Legislators have recently introduced bills to further strengthen the resilience of the grid. For example, H.R. 3710, the Cybersecurity Vulnerability Remediation Act, would allow the Department of Homeland Security’s Cybersecurity and Infrastructure Security Agency to disseminate protocols to counter vulnerabilities. Senate Bill S. 333 would authorize the Secretary of Homeland Security to work with a consortium of non-profits to develop, update, and deliver badly needed cybersecurity training.
Yet, there are still major challenges to grid security. The “edges” of the grid are vulnerable due to lax security and human error, potentially devastating malware “bombs” hidden in the grid must be removed, and we need better coordination among the multiple (and sometimes overlapping) federal and state agencies responsible for security. We must also assess whether we can do more to stockpile critical spares, segment the grid, and install fail-safes to protect us from an EMP. We should ensure that investments in grid security are among our top priorities if we are to secure and protect our critical infrastructure.

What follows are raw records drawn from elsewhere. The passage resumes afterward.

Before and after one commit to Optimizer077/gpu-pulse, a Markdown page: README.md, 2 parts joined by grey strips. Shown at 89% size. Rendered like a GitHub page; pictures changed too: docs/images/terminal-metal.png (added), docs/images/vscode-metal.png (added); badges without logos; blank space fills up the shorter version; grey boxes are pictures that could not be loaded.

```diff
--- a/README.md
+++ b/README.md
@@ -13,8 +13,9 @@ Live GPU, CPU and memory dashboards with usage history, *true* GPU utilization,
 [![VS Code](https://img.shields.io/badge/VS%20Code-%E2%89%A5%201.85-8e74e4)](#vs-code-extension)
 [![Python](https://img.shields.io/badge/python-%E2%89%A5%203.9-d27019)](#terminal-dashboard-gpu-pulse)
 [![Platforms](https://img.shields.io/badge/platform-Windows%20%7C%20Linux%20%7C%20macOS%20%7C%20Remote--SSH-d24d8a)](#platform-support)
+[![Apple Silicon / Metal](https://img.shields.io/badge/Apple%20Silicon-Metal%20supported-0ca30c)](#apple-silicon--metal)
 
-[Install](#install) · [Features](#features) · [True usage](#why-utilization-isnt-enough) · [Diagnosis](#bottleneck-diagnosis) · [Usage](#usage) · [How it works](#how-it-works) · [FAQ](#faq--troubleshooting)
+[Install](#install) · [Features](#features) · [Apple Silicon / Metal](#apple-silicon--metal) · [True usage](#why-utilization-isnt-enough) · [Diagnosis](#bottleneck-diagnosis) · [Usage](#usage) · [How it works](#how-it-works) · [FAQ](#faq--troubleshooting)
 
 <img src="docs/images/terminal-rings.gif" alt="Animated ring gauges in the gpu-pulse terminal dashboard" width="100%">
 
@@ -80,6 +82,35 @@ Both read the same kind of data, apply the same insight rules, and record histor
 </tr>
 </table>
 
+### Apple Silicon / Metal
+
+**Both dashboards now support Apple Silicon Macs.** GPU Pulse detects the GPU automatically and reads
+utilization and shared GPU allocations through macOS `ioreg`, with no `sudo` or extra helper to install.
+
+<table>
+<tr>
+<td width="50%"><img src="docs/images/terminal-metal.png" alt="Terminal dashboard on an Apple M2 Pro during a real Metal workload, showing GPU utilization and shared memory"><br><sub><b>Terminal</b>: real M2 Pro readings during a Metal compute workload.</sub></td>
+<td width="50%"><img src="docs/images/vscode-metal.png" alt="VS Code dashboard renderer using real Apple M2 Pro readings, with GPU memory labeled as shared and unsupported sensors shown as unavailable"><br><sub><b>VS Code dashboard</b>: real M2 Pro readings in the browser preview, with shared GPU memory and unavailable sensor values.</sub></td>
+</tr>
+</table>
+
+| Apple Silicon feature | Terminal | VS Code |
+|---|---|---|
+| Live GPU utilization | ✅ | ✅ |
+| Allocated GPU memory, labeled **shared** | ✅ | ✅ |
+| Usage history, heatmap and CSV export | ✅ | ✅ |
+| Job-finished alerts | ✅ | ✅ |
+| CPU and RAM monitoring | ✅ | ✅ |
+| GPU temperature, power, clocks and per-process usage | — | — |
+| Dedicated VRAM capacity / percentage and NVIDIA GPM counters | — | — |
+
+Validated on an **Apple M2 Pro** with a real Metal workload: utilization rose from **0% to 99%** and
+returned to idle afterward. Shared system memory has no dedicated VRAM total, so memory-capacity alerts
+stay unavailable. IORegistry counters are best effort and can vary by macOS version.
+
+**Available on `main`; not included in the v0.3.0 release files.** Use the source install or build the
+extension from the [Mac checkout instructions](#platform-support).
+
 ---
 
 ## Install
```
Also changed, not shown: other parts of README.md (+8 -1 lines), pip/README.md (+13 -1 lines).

Learn more about grid security from General Clark in our recent webinar, “Energy, The Grid, & Security Issues,” held on May 6, 2020.